• [TASK MATERIAL]:
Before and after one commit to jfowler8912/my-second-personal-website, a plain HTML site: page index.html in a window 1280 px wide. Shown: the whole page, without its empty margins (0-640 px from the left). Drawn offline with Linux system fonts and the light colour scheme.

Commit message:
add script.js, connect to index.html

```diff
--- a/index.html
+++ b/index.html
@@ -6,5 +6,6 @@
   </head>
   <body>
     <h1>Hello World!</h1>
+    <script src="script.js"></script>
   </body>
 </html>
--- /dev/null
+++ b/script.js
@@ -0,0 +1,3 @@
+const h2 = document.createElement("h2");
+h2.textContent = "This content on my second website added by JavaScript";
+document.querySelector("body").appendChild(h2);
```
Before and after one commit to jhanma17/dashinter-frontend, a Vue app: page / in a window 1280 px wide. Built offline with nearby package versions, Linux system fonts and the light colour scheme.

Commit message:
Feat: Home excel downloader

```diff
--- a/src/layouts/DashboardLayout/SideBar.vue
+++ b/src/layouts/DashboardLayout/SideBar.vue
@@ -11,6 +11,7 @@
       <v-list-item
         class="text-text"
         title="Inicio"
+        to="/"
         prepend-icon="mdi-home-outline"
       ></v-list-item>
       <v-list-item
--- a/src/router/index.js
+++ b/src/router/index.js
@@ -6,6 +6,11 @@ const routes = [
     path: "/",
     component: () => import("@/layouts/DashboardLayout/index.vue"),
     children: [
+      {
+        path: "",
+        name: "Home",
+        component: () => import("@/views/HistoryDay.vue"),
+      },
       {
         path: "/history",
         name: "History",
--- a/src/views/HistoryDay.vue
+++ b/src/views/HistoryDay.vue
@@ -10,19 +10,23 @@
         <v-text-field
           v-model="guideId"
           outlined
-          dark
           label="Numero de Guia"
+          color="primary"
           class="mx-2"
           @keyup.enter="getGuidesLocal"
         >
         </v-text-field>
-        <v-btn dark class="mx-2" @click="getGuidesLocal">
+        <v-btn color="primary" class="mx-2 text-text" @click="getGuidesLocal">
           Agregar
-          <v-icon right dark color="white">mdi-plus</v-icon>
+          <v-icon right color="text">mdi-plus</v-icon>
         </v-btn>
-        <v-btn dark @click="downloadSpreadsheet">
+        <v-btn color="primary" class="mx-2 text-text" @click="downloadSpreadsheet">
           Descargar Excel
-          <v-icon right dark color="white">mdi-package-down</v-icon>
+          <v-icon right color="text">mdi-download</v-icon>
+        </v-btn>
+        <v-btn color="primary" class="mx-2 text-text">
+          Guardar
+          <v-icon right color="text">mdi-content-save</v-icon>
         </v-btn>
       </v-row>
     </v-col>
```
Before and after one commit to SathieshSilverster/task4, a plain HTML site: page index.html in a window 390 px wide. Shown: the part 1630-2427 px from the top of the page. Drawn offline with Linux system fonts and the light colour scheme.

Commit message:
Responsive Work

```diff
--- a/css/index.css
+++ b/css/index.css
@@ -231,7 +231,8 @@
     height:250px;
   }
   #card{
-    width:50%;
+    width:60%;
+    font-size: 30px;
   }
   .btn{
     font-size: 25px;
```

• [THE TASK]:
If a line in the material above contains "right", show that line.

• [OUTPUT FOR THIS EXERCISE]:
-          <v-icon right dark color="white">mdi-plus</v-icon>
+          <v-icon right color="text">mdi-plus</v-icon>
-          <v-icon right dark color="white">mdi-package-down</v-icon>
+          <v-icon right color="text">mdi-download</v-icon>
+          <v-icon right color="text">mdi-content-save</v-icon>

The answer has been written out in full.